He رَضِىَ الـلّٰـهُ عَـنْهُ said: ‘Whenever one of you offers salah, he should fulfil its right. Whosoever stands for salah and does not focus on it, he is like a horse which has a feeding basket around its neck but it contains no food; the one who looks at it will assume that the horse will eat from it, but it is empty,’ (Ansaab-ul-Ashraf, vol. 11, p. 48).
Like the Beloved Prophet صَلَّى الـلّٰـهُ عَلَيْهِ وَاٰلِهٖ وَسَلَّم, he رَضِىَ الـلّٰـهُ عَـنْهُ was opposed to hoarding and consumerism. He would remind people that ‘The Messenger of Allah صَلَّى الـلّٰـهُ عَلَيْهِ وَاٰلِهٖ وَسَلَّم cursed those who hoard,’ and added ‘Have trust in Allah Almighty; do not rely on your excuses, because in many cases, excuses lead people to destruction,’ (Ansaab-ul-Ashraf, vol. 11, p. 55).
He رَضِىَ الـلّٰـهُ عَـنْهُ stated, ‘Perform actions solely for the sake of Allah عَزَّوَجَلَّ, for Allah عَزَّوَجَلَّ only accepts the deed which is sincere. Whenever one of you gives a gift to someone or pardons the mistake of another or maintains ties of kinship, he should never say: ‘This is for the sake of Allah عَزَّوَجَلَّ,’ because Allah عَزَّوَجَلَّ is aware of the state of the heart, (Tareekh Ibn-e-Asakir, vol. 24, p. 282).
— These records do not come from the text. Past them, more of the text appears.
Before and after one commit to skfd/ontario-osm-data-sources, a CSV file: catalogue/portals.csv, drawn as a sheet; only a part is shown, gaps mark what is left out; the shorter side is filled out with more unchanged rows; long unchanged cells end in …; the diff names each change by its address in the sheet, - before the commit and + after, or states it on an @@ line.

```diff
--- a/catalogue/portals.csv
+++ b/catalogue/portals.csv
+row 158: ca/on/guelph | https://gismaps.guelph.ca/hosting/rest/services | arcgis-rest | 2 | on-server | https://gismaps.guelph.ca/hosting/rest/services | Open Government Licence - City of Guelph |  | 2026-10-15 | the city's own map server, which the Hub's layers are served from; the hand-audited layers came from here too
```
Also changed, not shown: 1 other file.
A drought once struck Damascus while he رَضِىَ الـلّٰـهُ عَـنْهُ was the governor. So, he رَضِىَ الـلّٰـهُ عَـنْهُ instructed the Taabi’i Sayyiduna Yazid b. Aswad رَحْمَةُ الـلّٰـهِ عَلَيْه: ‘Be our intercessor in the court of Allah.’ Sayyiduna Yazid b. Aswad رَحْمَةُ الـلّٰـهِ عَلَيْه then supplicated: ‘O Allah! Your slaves wish to gain Your proximity through me, so grant them water.’ Only moments later, the clouds burst open with heavy rain - as though a flood was imminent, (Al-Ahaad wa Al-Masani, vol. 2, p. 136; Tareekh Ibn-e-Asakir, vol. 65, p. 113).
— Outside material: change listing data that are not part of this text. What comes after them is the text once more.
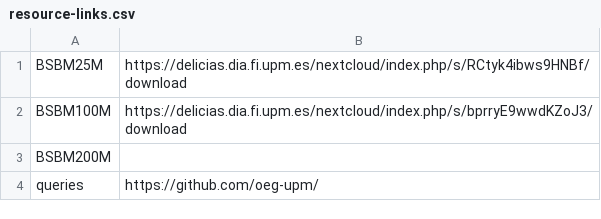
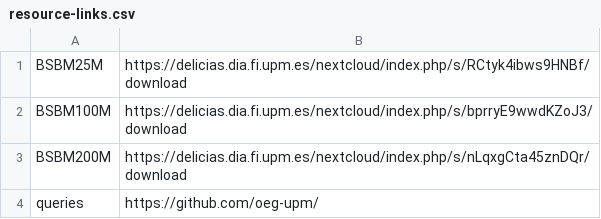
Before and after one commit to oeg-upm/morph-csv, a CSV file: evaluation/BSBM/resource-links.csv, drawn as a sheet.

Commit message:
Update resource-links.csv

```diff
--- a/evaluation/BSBM/resource-links.csv
+++ b/evaluation/BSBM/resource-links.csv
@@ -2,3 +2,3 @@ BSBM25M,https://delicias.dia.fi.upm.es/nextcloud/index.php/s/RCtyk4ibws9HNBf/dow
 BSBM100M,https://delicias.dia.fi.upm.es/nextcloud/index.php/s/bprryE9wwdKZoJ3/download
-BSBM200M,
+BSBM200M,https://delicias.dia.fi.upm.es/nextcloud/index.php/s/nLqxgCta45znDQr/download
 queries,https://github.com/oeg-upm/
```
As a warrior
He رَضِىَ الـلّٰـهُ عَـنْهُ is from the brave leaders of Islam and valiant warriors, (Al-A’laam-lil-Zurqaali, vol. 3, p. 214), who participated in the conquest of Damascus, (Siyar A’lam-un-Nubala, vol. 4, p. 374). During the civil war, he supported Sayyiduna Ameer Mu’awiyah رَضِىَ الـلّٰـهُ عَـنْهُ in the Battle of Siffin, (Al-A’laam-lil-Zurqaali, vol. 3, p. 214). He رَضِىَ الـلّٰـهُ عَـنْهُ became the governor of Kufa in 53 AH. In 57 AH, he رَضِىَ الـلّٰـهُ عَـنْهُ was appointed as the governor of Damascus, (Al-Istee’ab, vol. 2, p. 297).
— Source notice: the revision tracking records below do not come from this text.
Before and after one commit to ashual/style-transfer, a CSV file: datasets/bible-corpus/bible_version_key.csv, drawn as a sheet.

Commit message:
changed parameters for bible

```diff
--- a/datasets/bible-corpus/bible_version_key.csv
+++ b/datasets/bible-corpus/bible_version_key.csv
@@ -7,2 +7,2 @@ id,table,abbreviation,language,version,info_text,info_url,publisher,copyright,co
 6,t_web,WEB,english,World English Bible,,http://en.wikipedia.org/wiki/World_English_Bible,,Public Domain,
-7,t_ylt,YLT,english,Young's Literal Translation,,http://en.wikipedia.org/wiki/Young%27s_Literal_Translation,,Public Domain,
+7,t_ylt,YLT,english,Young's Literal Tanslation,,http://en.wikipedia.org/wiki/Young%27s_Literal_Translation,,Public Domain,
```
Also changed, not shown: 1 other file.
He رَضِىَ الـلّٰـهُ عَـنْهُ led the funeral prayer of Sayyiduna Ameer Mu’awiyah رَضِىَ الـلّٰـهُ عَـنْهُ, (Siyar A’laam-un-Nubala, vol. 4, p. 375). In 64 AH, he رَضِىَ الـلّٰـهُ عَـنْهُ took the pledge of allegiance from the people of the Levant on behalf of Sayyiduna Abdullah b. al-Zubayr who had declared his caliphate in that year, (Al-Istee’ab, vol. 2, p. 297; Fath-ul-Baari, vol. 14, p. 60).
However, Marwan b. Hakam did not agree with this at all and started a war with him. But, realising Sayyiduna Dahak’s رَضِىَ الـلّٰـهُ عَـنْهُ military prowess and powerful cavalry and seeing that he could not win, he feigned a ceasefire with Sayyiduna Dahak رَضِىَ الـلّٰـهُ عَـنْهُ whose army immediately laid down their weapons. The cunning Marwan took advantage of this and suddenly attacked, (Al-Istee’ab, vol. 2, p. 298, summarised). It was during this battle, on the 15th Dhul Hijjah, 64 AH, in a place known as ‘Marj Rahit’ that he رَضِىَ الـلّٰـهُ عَـنْهُ embraced martyrdom, (Tabqat Ibn-e-Sa’d, vol. 7, p. 288).